Dogs can experience sensory issues like deafness and blindness. Learn how to adapt your care to keep your dog happy and healthy.
Just like humans, dogs can suffer from a number of sensory problems. Deafness and blindness are among the most common problems and can be caused by several factors, from old age to genetic factors and many more.
These conditions often have a huge impact on a dog’s life, but with the right care and attention, many dogs cope extraordinarily well.
You may notice a change in their behaviour, sometimes a result of fear, but there are a number of ways you can help them get accustomed to their new world.
Blindness in dogs
What causes blindness in dogs?
There are many reasons why a dog might go blind, either as a result of genetics, illness or injury. These include:
- old age
- progressive retinal atrophy (PRA)
- dry eye
- suddenly acquired retinal degeneration syndrome (SARDS).
Some causes of blindness can be inherited, such as PRA, which causes the retina to degenerate.
While some breeds can be more at risk of such conditions, it’s always worth checking with your breeder or vet to find out the potential issues your dog could inherit.
Is my dog going blind?
Many cases of blindness in dogs have a gradual onset, so you may start to notice them bumping into things or general clumsiness. They may also become easily scared or jumpy and become apprehensive, confused or anxious during playtime.
Many blind dogs experience depression and end up sleeping more than usual. They may also struggle to find water, food and toys.
You may notice a few physical signs of visual impairment, such as redness around the eye and cloudy or enlarged pupils.
If you suspect your dog may be struggling to see, speak to your vet immediately.
How to care for a blind dog
Most cases of blindness in dogs have no cure, but many dogs live a fulfilled and happy life without their sight.
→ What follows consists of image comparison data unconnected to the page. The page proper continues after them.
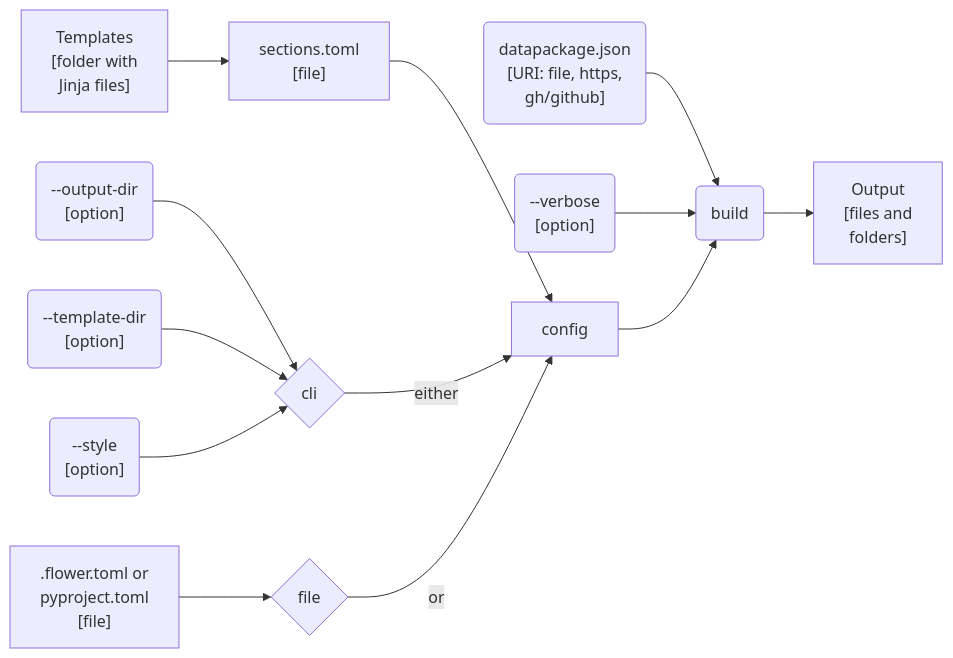
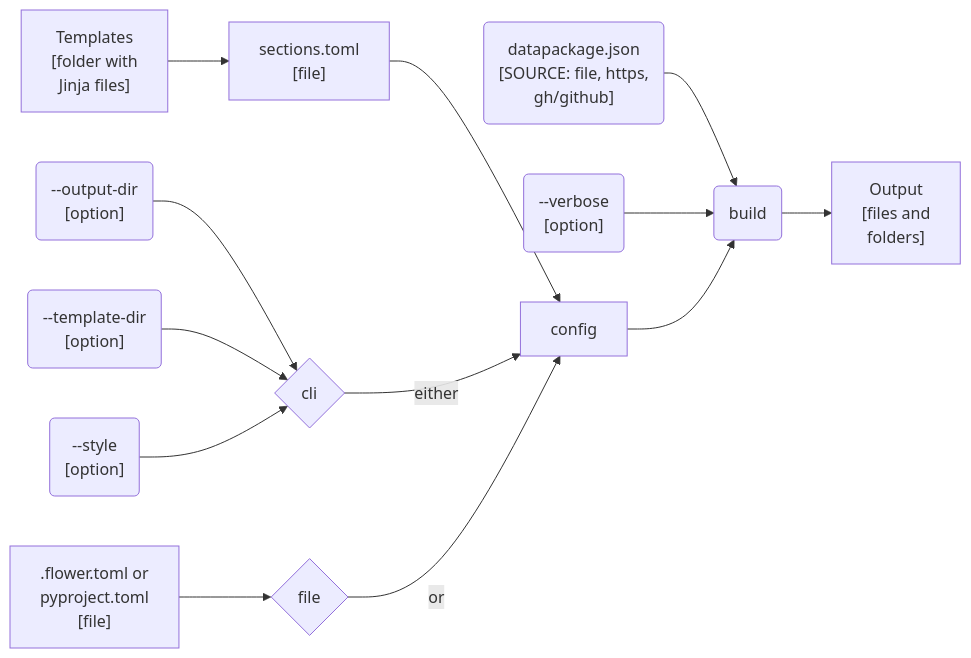
Before and after one commit to seedcase-project/seedcase-flower: the first of 2 diagrams in docs/design/interface/cli.qmd, drawn with Mermaid. The commit also changed other lines of this file and 11 other files, not shown here.

First line of the commit message:
refactor: :recycle: switch from URI to source (#173)

````diff
--- a/docs/design/interface/cli.qmd
+++ b/docs/design/interface/cli.qmd
@@ -72,32 +72,32 @@
 ```{mermaid}
 %%| label: fig-cli-build-flow
 %%| fig-cap: "The flow of input and output through the CLI `build` command."
-%%| fig-alt: "Diagram showing the flow of input and output through the CLI `build` command. The user provides a URI to the `datapackage.json` file and an optional style, which are used by the `build` command to generate output files and folders."
+%%| fig-alt: "Diagram showing the flow of input and output through the CLI `build` command. The user provides the source of the `datapackage.json` file and an optional style, which are used by the `build` command to generate output files and folders."
 flowchart LR
-    uri("datapackage.json<br>[URI: file, https,<br>gh/github]")
+    source("datapackage.json<br>[SOURCE: file, https,<br>gh/github]")
     config_file[".flower.toml or<br>pyproject.toml<br>[file]"]
     config_sections_file["sections.toml<br>[file]"]
     build("build")
     style_opt("--style<br>[option]")
     verbose_opt("--verbose<br>[option]")
     output_dir_opt("--output-dir<br>[option]")
     template_dir_opt("--template-dir<br>[option]")
     templates["Templates<br>[folder with<br>Jinja files]"]
     output["Output<br>[files and<br>folders]"]
     file{"file"}
     cli{"cli"}
 
-    uri --> build
+    source --> build
     config_file --> file
     output_dir_opt --> cli
     template_dir_opt --> cli
     style_opt --> cli
 
     templates --> config_sections_file
     config_sections_file --> config
     cli -- "either" --> config
     file -- "or" --> config
     verbose_opt --> build
     config --> build
     build --> output
 ```
````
Creating a safe space for your dog to retreat to can help them feel more secure. Designate a room or a corner and fill it with their water and food bowls, favourite toys and their bed. You should 'dog-proof' your home, removing any hazards or sharp objects that might injure them. Avoid moving things like furniture around too much to prevent confusion and accidents, this includes chairs being left out or large boxes, bags or anything which may be in their way.
Regularly talking to your dog can help them feel at ease and helps them locate you. Always use your voice to get their attention before stroking your dog to avoid scaring or startling them.
You could install baby gates at the top and bottom of stairs to keep them safe, and using different textured rugs, carpets and flooring can help your dog build a mental map of their surroundings.
Many blind dog owners invest in noisy toys, which can be especially rewarding for their pets. Putting bells on other pets’ collars or on shoes can also help your dog locate their family members around the house.
All dogs must be microchipped under UK law and it’s even more important for blind dogs, who are more at risk of getting lost.
Deafness in dogs
What causes deafness in dogs?
Deafness can be caused by a number of factors, including:
- congenital defects
- chronic ear infections
- head injuries
- degenerative nerve changes
- old age
- ruptured eardrum
- diseases, such as tumours.
Some breeds are prone to congenital deafness, including Dalmatians, English Setters, Australian Shepherds and Jack Russells. While it’s not fully understood why this is the case, there appears to be a link between predominantly white or ‘merle’ coats and deafness.
Temporary deafness can be caused by blockages, mild infections and medication side effects, so it’s important to speak to your vet if you think your dog is experiencing hearing loss.
Is my dog deaf?
If your dog has significant hearing loss, they may become less obedient or attentive and stop responding when you call their name. They may also not notice or react to noises around your home, such as the hoover or the doorbell.
Deaf dogs are often difficult to wake up and become less active in their day-to-day lives.
If your dog starts to bark excessively or shake and tilt their head, this may be a sign of deafness.
If you think your dog is struggling to hear, speak to your vet as soon as possible.
How to care for a deaf dog
Deaf dogs can be easily scared, so it’s important to approach them and adjust their care to help them feel as safe as possible.
Always give your dog plenty of time to see you before touching or stroking them, so they know what to expect. Let other people know that your dog is deaf and consider having an ‘I’m deaf’ tag on their collar.
Avoid allowing your dog off the lead in busy or dangerous areas; they may not be able to hear you if you need to warn them of danger.
Don’t forget, your dog won’t hear the sounds that you might take for granted, such as aggressive growling from other dogs. This could potentially lead to conflicts, so maintaining firm control of the lead is essential.
Training is still possible with a deaf dog. This can be achieved with unique hand signals that indicate different commands. For example, using props like their lead or your car keys can help them understand when it’s time for a walk or a car ride. As with all dog training, patience is key to success.
Always let your dog know when you’re leaving the house. Don’t just disappear while they’re asleep or elsewhere in the house, as this can frighten them when they can’t find you.
It’s important to remember that deaf dogs sleep very deeply, so always wake them gently to avoid startling them. Putting a small piece of food under their nose or touching them gently away from their face can help rouse them without issues. Some dogs may bite if startled while they’re asleep.